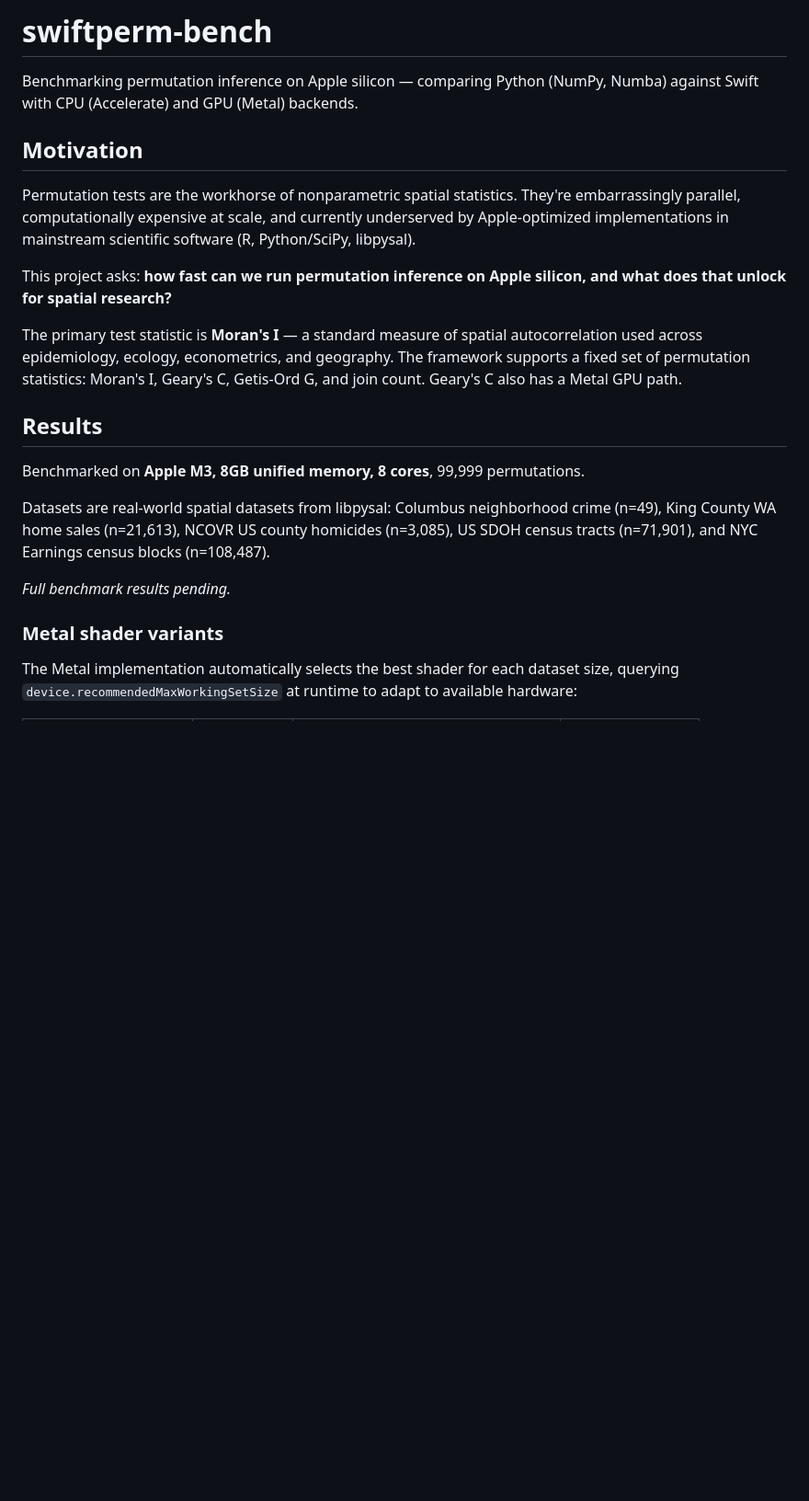
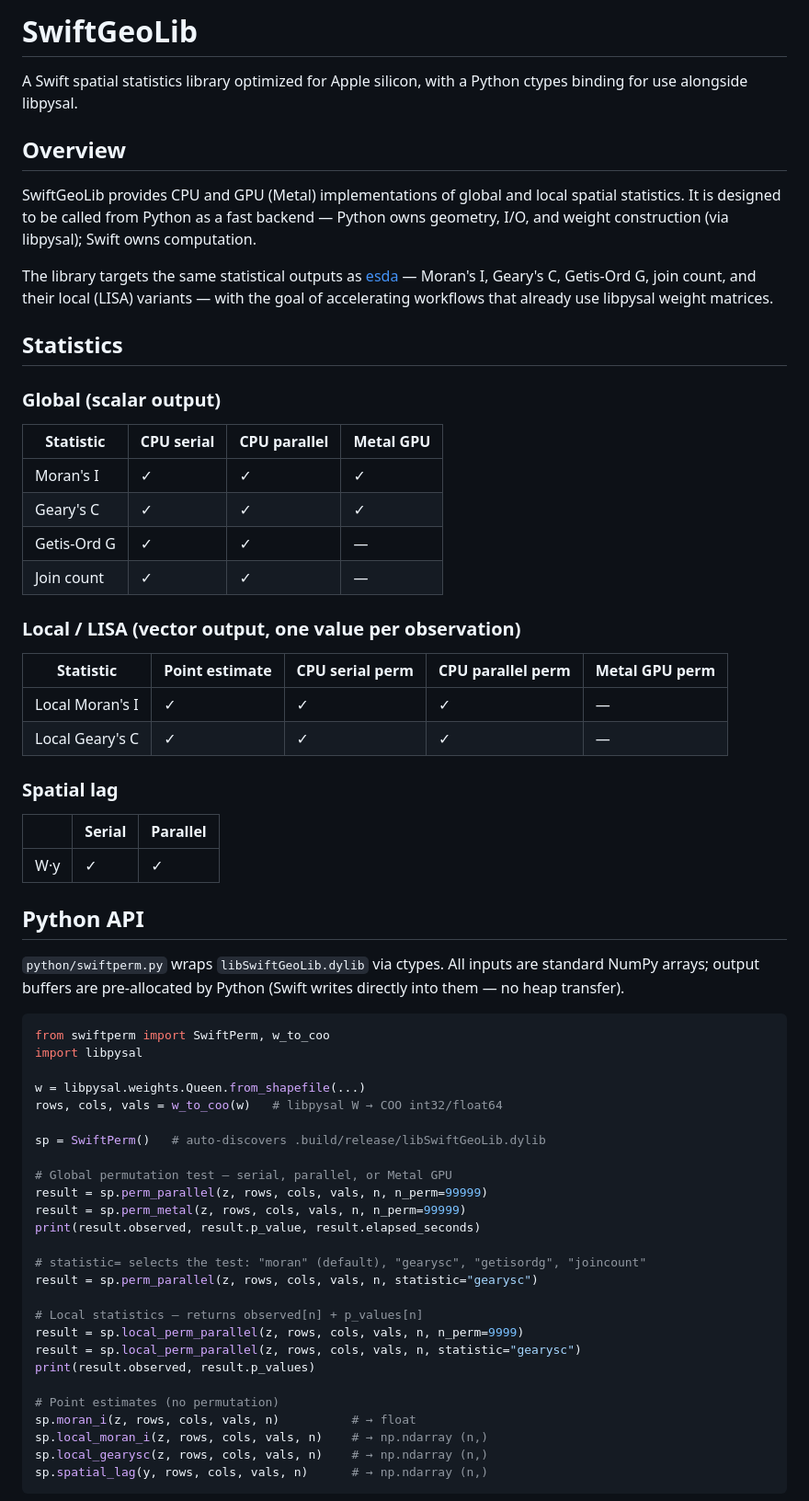
Before and after one commit to pastephens/swiftperm-bench, a Markdown page: README.md, the part around one of its changes. Shown at 92% size. Drawn GitHub-style; blank space fills up the shorter version.

````diff
--- a/README.md
+++ b/README.md
@@ -1,23 +1,67 @@
-# swiftperm-bench
+# SwiftGeoLib
 
-Benchmarking permutation inference on Apple silicon — comparing Python (NumPy, Numba) against Swift with CPU (Accelerate) and GPU (Metal) backends.
+A Swift spatial statistics library optimized for Apple silicon, with a Python ctypes binding for use alongside libpysal.
 
-## Motivation
+## Overview
 
-Permutation tests are the workhorse of nonparametric spatial statistics. They're embarrassingly parallel, computationally expensive at scale, and currently underserved by Apple-optimized implementations in mainstream scientific software (R, Python/SciPy, libpysal).
+SwiftGeoLib provides CPU and GPU (Metal) implementations of global and local spatial statistics. It is designed to be called from Python as a fast backend — Python owns geometry, I/O, and weight construction (via libpysal); Swift owns computation.
 
-This project asks: **how fast can we run permutation inference on Apple silicon, and what does that unlock for spatial research?**
+The library targets the same statistical outputs as [esda](https://github.com/pysal/esda) — Moran's I, Geary's C, Getis-Ord G, join count, and their local (LISA) variants — with the goal of accelerating workflows that already use libpysal weight matrices.
 
-The primary test statistic is **Moran's I** — a standard measure of spatial autocorrelation used across epidemiology, ecology, econometrics, and geography. The framework supports a fixed set of permutation statistics: Moran's I, Geary's C, Getis-Ord G, and join count. Geary's C also has a Metal GPU path.
+## Statistics
 
-## Results
+### Global (scalar output)
 
-Benchmarked on **Apple M3, 8GB unified memory, 8 cores**, 99,999 permutations.
+| Statistic | CPU serial | CPU parallel | Metal GPU |
+|---|---|---|---|
+| Moran's I | ✓ | ✓ | ✓ |
+| Geary's C | ✓ | ✓ | ✓ |
+| Getis-Ord G | ✓ | ✓ | — |
+| Join count | ✓ | ✓ | — |
 
-Datasets are real-world spatial datasets from libpysal: Columbus neighborhood crime (n=49), King County WA home sales (n=21,613), NCOVR US county homicides (n=3,085), US SDOH census tracts (n=71,901), and NYC Earnings census blocks (n=108,487).
+### Local / LISA (vector output, one value per observation)
 
-*Full benchmark results pending.*
+| Statistic | Point estimate | CPU serial perm | CPU parallel perm | Metal GPU perm |
+|---|---|---|---|---|
+| Local Moran's I | ✓ | ✓ | ✓ | — |
+| Local Geary's C | ✓ | ✓ | ✓ | — |
 
-### Metal shader variants
+### Spatial lag
 
-The Metal implementation automatically selects the best shader for each dataset size, querying `device.recommendedMaxWorkingSetSize` at runtime to adapt to available hardware:
+| | Serial | Parallel |
+|---|---|---|
+| W·y | ✓ | ✓ |
+
+## Python API
+
+`python/swiftperm.py` wraps `libSwiftGeoLib.dylib` via ctypes. All inputs are standard NumPy arrays; output buffers are pre-allocated by Python (Swift writes directly into them — no heap transfer).
+
+```python
+from swiftperm import SwiftPerm, w_to_coo
+import libpysal
+
+w = libpysal.weights.Queen.from_shapefile(...)
+rows, cols, vals = w_to_coo(w)   # libpysal W → COO int32/float64
+
+sp = SwiftPerm()   # auto-discovers .build/release/libSwiftGeoLib.dylib
+
+# Global permutation test — serial, parallel, or Metal GPU
+result = sp.perm_parallel(z, rows, cols, vals, n, n_perm=99999)
+result = sp.perm_metal(z, rows, cols, vals, n, n_perm=99999)
+print(result.observed, result.p_value, result.elapsed_seconds)
+
+# statistic= selects the test: "moran" (default), "gearysc", "getisordg", "joincount"
+result = sp.perm_parallel(z, rows, cols, vals, n, statistic="gearysc")
+
+# Local statistics — returns observed[n] + p_values[n]
+result = sp.local_perm_parallel(z, rows, cols, vals, n, n_perm=9999)
+result = sp.local_perm_parallel(z, rows, cols, vals, n, statistic="gearysc")
+print(result.observed, result.p_values)
+
+# Point estimates (no permutation)
+sp.moran_i(z, rows, cols, vals, n)          # → float
+sp.local_moran_i(z, rows, cols, vals, n)    # → np.ndarray (n,)
+sp.local_gearysc(z, rows, cols, vals, n)    # → np.ndarray (n,)
+sp.spatial_lag(y, rows, cols, vals, n)      # → np.ndarray (n,)
+```
+
````
Also changed, not shown: other parts of README.md (+64 -84 lines).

● ● ● ● ●

Exercise details:
The task calls for all records to be set down precisely, excluding any images.

The answer:
Before and after one commit to pastephens/swiftperm-bench, a Markdown page: README.md, the part around one of its changes. Shown at 92% size. Drawn GitHub-style; blank space fills up the shorter version.

````diff
--- a/README.md
+++ b/README.md
@@ -1,23 +1,67 @@
-# swiftperm-bench
+# SwiftGeoLib
 
-Benchmarking permutation inference on Apple silicon — comparing Python (NumPy, Numba) against Swift with CPU (Accelerate) and GPU (Metal) backends.
+A Swift spatial statistics library optimized for Apple silicon, with a Python ctypes binding for use alongside libpysal.
 
-## Motivation
+## Overview
 
-Permutation tests are the workhorse of nonparametric spatial statistics. They're embarrassingly parallel, computationally expensive at scale, and currently underserved by Apple-optimized implementations in mainstream scientific software (R, Python/SciPy, libpysal).
+SwiftGeoLib provides CPU and GPU (Metal) implementations of global and local spatial statistics. It is designed to be called from Python as a fast backend — Python owns geometry, I/O, and weight construction (via libpysal); Swift owns computation.
 
-This project asks: **how fast can we run permutation inference on Apple silicon, and what does that unlock for spatial research?**
+The library targets the same statistical outputs as [esda](https://github.com/pysal/esda) — Moran's I, Geary's C, Getis-Ord G, join count, and their local (LISA) variants — with the goal of accelerating workflows that already use libpysal weight matrices.
 
-The primary test statistic is **Moran's I** — a standard measure of spatial autocorrelation used across epidemiology, ecology, econometrics, and geography. The framework supports a fixed set of permutation statistics: Moran's I, Geary's C, Getis-Ord G, and join count. Geary's C also has a Metal GPU path.
+## Statistics
 
-## Results
+### Global (scalar output)
 
-Benchmarked on **Apple M3, 8GB unified memory, 8 cores**, 99,999 permutations.
+| Statistic | CPU serial | CPU parallel | Metal GPU |
+|---|---|---|---|
+| Moran's I | ✓ | ✓ | ✓ |
+| Geary's C | ✓ | ✓ | ✓ |
+| Getis-Ord G | ✓ | ✓ | — |
+| Join count | ✓ | ✓ | — |
 
-Datasets are real-world spatial datasets from libpysal: Columbus neighborhood crime (n=49), King County WA home sales (n=21,613), NCOVR US county homicides (n=3,085), US SDOH census tracts (n=71,901), and NYC Earnings census blocks (n=108,487).
+### Local / LISA (vector output, one value per observation)
 
-*Full benchmark results pending.*
+| Statistic | Point estimate | CPU serial perm | CPU parallel perm | Metal GPU perm |
+|---|---|---|---|---|
+| Local Moran's I | ✓ | ✓ | ✓ | — |
+| Local Geary's C | ✓ | ✓ | ✓ | — |
 
-### Metal shader variants
+### Spatial lag
 
-The Metal implementation automatically selects the best shader for each dataset size, querying `device.recommendedMaxWorkingSetSize` at runtime to adapt to available hardware:
+| | Serial | Parallel |
+|---|---|---|
+| W·y | ✓ | ✓ |
+
+## Python API
+
+`python/swiftperm.py` wraps `libSwiftGeoLib.dylib` via ctypes. All inputs are standard NumPy arrays; output buffers are pre-allocated by Python (Swift writes directly into them — no heap transfer).
+
+```python
+from swiftperm import SwiftPerm, w_to_coo
+import libpysal
+
+w = libpysal.weights.Queen.from_shapefile(...)
+rows, cols, vals = w_to_coo(w)   # libpysal W → COO int32/float64
+
+sp = SwiftPerm()   # auto-discovers .build/release/libSwiftGeoLib.dylib
+
+# Global permutation test — serial, parallel, or Metal GPU
+result = sp.perm_parallel(z, rows, cols, vals, n, n_perm=99999)
+result = sp.perm_metal(z, rows, cols, vals, n, n_perm=99999)
+print(result.observed, result.p_value, result.elapsed_seconds)
+
+# statistic= selects the test: "moran" (default), "gearysc", "getisordg", "joincount"
+result = sp.perm_parallel(z, rows, cols, vals, n, statistic="gearysc")
+
+# Local statistics — returns observed[n] + p_values[n]
+result = sp.local_perm_parallel(z, rows, cols, vals, n, n_perm=9999)
+result = sp.local_perm_parallel(z, rows, cols, vals, n, statistic="gearysc")
+print(result.observed, result.p_values)
+
+# Point estimates (no permutation)
+sp.moran_i(z, rows, cols, vals, n)          # → float
+sp.local_moran_i(z, rows, cols, vals, n)    # → np.ndarray (n,)
+sp.local_gearysc(z, rows, cols, vals, n)    # → np.ndarray (n,)
+sp.spatial_lag(y, rows, cols, vals, n)      # → np.ndarray (n,)
+```
+
````
Also changed, not shown: other parts of README.md (+64 -84 lines).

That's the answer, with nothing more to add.